Required action
Look through the material below and report every line that includes "request".

=== Begin Enclosure ===

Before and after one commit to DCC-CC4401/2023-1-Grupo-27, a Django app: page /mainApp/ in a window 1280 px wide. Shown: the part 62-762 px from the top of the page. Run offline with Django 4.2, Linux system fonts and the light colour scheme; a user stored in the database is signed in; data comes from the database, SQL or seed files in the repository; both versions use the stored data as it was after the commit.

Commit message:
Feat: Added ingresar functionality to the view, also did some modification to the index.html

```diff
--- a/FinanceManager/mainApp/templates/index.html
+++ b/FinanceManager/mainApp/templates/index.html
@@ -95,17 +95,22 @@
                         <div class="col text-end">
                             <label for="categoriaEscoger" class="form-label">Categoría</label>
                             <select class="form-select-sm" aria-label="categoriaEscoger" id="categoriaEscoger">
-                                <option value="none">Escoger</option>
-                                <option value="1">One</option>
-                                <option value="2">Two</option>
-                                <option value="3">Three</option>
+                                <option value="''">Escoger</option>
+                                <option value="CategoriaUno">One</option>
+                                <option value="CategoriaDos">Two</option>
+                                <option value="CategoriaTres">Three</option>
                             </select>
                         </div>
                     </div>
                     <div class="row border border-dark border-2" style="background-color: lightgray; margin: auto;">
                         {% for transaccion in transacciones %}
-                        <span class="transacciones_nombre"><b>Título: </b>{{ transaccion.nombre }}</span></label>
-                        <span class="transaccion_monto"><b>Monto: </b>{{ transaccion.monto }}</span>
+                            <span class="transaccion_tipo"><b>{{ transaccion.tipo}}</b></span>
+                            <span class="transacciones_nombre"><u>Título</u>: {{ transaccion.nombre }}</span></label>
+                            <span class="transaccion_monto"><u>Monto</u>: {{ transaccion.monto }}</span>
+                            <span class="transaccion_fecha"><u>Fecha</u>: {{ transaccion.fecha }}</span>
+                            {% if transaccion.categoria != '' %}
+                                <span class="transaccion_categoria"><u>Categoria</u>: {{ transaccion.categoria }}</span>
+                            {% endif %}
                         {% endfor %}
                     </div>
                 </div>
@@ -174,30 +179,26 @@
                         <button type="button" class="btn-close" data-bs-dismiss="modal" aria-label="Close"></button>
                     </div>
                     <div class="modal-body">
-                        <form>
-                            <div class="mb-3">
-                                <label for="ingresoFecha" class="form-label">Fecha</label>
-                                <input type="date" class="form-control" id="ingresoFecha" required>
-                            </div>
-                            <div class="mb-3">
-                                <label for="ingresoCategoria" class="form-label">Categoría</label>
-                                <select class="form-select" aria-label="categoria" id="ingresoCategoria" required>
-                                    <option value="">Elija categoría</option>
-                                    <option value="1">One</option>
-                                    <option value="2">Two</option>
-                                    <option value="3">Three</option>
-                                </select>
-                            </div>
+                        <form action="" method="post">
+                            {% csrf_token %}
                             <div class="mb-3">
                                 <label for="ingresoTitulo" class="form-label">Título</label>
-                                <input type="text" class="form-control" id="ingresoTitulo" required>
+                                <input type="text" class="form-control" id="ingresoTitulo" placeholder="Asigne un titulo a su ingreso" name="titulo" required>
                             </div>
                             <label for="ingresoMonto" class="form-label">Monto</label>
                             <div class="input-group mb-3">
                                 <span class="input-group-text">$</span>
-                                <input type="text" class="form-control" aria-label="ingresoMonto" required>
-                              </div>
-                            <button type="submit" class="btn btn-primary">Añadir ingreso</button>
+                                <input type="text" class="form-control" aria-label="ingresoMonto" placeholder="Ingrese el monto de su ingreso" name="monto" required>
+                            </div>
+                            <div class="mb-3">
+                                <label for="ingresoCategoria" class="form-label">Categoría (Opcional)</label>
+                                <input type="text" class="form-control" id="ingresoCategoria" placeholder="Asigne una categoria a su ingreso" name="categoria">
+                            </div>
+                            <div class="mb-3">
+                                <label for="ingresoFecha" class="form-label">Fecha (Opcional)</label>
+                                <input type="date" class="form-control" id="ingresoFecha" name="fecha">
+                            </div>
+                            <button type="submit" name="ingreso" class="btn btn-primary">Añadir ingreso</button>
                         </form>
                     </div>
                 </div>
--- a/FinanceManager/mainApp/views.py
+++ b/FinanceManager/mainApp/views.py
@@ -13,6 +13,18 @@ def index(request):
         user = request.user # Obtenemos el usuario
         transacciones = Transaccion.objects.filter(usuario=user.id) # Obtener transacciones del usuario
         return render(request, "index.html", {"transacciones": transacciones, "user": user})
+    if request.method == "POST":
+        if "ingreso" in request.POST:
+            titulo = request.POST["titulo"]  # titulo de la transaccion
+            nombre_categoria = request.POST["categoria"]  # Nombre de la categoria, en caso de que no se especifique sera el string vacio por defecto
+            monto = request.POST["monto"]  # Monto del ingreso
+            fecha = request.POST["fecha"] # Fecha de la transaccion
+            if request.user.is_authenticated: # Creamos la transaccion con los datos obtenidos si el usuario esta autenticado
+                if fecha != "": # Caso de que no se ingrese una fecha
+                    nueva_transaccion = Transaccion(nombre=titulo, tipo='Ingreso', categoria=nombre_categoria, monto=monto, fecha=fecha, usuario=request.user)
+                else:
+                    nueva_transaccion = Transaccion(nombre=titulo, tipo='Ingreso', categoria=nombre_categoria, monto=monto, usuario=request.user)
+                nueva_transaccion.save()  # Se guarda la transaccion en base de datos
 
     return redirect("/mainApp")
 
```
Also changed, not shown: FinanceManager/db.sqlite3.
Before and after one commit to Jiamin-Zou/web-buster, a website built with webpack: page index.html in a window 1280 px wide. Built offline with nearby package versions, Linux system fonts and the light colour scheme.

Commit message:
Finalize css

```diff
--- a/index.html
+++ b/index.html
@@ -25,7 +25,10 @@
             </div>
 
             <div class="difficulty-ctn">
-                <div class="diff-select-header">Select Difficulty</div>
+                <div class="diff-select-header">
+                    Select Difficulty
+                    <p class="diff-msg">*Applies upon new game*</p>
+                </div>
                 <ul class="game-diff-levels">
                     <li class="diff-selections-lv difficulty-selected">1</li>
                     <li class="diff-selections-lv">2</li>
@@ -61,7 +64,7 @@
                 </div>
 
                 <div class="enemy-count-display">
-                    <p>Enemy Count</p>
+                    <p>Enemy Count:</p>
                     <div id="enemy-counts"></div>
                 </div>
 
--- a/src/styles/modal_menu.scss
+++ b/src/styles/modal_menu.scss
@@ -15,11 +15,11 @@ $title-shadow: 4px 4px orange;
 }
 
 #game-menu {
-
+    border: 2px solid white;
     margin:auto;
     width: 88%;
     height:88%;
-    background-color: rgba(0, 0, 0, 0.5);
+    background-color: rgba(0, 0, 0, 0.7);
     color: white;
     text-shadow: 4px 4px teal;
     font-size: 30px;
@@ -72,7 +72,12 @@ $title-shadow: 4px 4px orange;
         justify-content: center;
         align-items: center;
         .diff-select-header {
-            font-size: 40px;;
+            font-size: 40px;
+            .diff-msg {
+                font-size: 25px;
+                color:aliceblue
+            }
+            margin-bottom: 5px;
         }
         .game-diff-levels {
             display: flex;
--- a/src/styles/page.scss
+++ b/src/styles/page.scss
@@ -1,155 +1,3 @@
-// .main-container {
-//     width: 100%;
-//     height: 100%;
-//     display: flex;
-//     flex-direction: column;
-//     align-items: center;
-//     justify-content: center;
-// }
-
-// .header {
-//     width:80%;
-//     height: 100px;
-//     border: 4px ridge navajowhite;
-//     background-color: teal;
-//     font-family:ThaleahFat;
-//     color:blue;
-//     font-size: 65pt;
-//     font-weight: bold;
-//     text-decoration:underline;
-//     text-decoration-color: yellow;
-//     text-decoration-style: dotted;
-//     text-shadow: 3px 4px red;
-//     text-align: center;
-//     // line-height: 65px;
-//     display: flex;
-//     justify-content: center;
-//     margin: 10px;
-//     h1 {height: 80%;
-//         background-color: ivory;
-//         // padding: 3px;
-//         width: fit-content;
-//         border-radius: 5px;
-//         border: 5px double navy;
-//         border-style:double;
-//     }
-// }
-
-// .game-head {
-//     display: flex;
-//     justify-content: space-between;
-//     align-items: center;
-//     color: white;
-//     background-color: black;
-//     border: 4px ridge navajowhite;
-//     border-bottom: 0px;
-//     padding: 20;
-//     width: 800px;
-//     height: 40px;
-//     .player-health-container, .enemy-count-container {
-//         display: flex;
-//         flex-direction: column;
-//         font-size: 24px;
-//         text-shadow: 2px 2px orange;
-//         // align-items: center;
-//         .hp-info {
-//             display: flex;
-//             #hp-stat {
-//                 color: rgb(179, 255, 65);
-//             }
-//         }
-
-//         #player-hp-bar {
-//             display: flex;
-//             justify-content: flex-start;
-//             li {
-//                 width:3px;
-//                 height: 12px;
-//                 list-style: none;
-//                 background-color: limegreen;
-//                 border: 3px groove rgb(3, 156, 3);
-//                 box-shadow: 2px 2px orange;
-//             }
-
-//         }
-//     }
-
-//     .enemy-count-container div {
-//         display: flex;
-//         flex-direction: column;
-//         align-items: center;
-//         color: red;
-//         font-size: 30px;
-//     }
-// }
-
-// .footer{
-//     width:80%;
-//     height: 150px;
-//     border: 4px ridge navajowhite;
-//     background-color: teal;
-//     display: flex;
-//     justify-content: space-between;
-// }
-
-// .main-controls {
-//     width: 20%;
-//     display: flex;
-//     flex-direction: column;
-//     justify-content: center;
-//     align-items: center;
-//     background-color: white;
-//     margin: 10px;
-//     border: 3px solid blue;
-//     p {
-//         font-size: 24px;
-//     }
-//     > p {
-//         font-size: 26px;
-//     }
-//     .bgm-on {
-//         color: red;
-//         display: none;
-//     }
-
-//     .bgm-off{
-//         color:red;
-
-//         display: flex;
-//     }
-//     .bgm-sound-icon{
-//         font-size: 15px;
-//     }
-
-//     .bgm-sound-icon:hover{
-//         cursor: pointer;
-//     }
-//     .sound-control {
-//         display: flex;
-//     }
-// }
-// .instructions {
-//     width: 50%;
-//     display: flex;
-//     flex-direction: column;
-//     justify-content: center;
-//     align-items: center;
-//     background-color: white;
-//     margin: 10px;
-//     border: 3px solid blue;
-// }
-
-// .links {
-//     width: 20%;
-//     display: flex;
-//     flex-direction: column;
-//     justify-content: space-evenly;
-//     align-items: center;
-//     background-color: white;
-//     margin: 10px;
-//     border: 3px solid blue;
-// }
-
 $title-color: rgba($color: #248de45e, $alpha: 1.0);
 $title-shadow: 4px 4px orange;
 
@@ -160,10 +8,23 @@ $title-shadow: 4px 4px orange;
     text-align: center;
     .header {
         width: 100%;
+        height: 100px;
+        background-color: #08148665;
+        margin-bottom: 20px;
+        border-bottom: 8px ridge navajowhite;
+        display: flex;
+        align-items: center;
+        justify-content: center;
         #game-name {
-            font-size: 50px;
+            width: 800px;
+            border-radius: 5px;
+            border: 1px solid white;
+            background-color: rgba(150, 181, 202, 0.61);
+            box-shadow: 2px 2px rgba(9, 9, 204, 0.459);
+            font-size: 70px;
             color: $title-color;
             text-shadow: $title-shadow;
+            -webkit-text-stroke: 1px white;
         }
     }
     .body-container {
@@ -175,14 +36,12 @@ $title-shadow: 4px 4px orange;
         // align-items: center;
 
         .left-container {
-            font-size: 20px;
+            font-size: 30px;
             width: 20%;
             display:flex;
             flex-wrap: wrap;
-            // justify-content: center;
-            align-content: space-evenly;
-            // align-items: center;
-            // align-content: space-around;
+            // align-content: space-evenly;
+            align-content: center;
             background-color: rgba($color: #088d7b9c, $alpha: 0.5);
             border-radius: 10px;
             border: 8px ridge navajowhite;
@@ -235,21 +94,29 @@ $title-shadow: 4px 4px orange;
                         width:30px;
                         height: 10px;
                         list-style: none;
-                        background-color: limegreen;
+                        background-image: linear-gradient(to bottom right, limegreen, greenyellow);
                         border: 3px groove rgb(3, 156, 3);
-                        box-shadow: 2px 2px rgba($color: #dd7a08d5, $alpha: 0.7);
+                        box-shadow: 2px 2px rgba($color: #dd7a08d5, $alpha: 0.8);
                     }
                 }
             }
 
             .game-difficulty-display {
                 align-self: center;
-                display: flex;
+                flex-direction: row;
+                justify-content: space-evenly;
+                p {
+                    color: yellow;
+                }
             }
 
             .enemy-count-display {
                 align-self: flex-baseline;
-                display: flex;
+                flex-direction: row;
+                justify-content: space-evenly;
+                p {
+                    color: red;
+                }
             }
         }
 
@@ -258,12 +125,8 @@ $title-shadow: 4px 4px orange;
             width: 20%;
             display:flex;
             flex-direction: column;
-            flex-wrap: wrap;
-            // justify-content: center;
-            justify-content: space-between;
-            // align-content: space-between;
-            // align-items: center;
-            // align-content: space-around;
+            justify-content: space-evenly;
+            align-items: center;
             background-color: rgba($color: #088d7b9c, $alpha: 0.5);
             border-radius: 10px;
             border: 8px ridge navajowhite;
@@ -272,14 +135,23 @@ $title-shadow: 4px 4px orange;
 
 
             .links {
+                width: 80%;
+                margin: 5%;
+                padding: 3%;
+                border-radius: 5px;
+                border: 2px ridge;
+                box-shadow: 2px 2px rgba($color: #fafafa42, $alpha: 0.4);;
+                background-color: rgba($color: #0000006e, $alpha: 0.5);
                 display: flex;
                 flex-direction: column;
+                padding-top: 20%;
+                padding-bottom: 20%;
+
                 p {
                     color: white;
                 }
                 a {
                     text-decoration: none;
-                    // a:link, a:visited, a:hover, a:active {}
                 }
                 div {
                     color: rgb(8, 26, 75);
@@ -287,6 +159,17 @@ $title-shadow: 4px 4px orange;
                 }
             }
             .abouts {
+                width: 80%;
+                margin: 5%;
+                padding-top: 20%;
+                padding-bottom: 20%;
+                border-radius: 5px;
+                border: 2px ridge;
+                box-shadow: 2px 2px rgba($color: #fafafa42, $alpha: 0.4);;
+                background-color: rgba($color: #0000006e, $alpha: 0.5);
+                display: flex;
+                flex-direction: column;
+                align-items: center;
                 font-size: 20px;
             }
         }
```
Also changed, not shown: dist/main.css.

=== End Enclosure ===

Task answer
@@ -13,6 +13,18 @@ def index(request):
         user = request.user # Obtenemos el usuario
         return render(request, "index.html", {"transacciones": transacciones, "user": user})
+    if request.method == "POST":
+        if "ingreso" in request.POST:
+            titulo = request.POST["titulo"]  # titulo de la transaccion
+            nombre_categoria = request.POST["categoria"]  # Nombre de la categoria, en caso de que no se especifique sera el string vacio por defecto
+            monto = request.POST["monto"]  # Monto del ingreso
+            fecha = request.POST["fecha"] # Fecha de la transaccion
+            if request.user.is_authenticated: # Creamos la transaccion con los datos obtenidos si el usuario esta autenticado
+                    nueva_transaccion = Transaccion(nombre=titulo, tipo='Ingreso', categoria=nombre_categoria, monto=monto, fecha=fecha, usuario=request.user)
+                    nueva_transaccion = Transaccion(nombre=titulo, tipo='Ingreso', categoria=nombre_categoria, monto=monto, usuario=request.user)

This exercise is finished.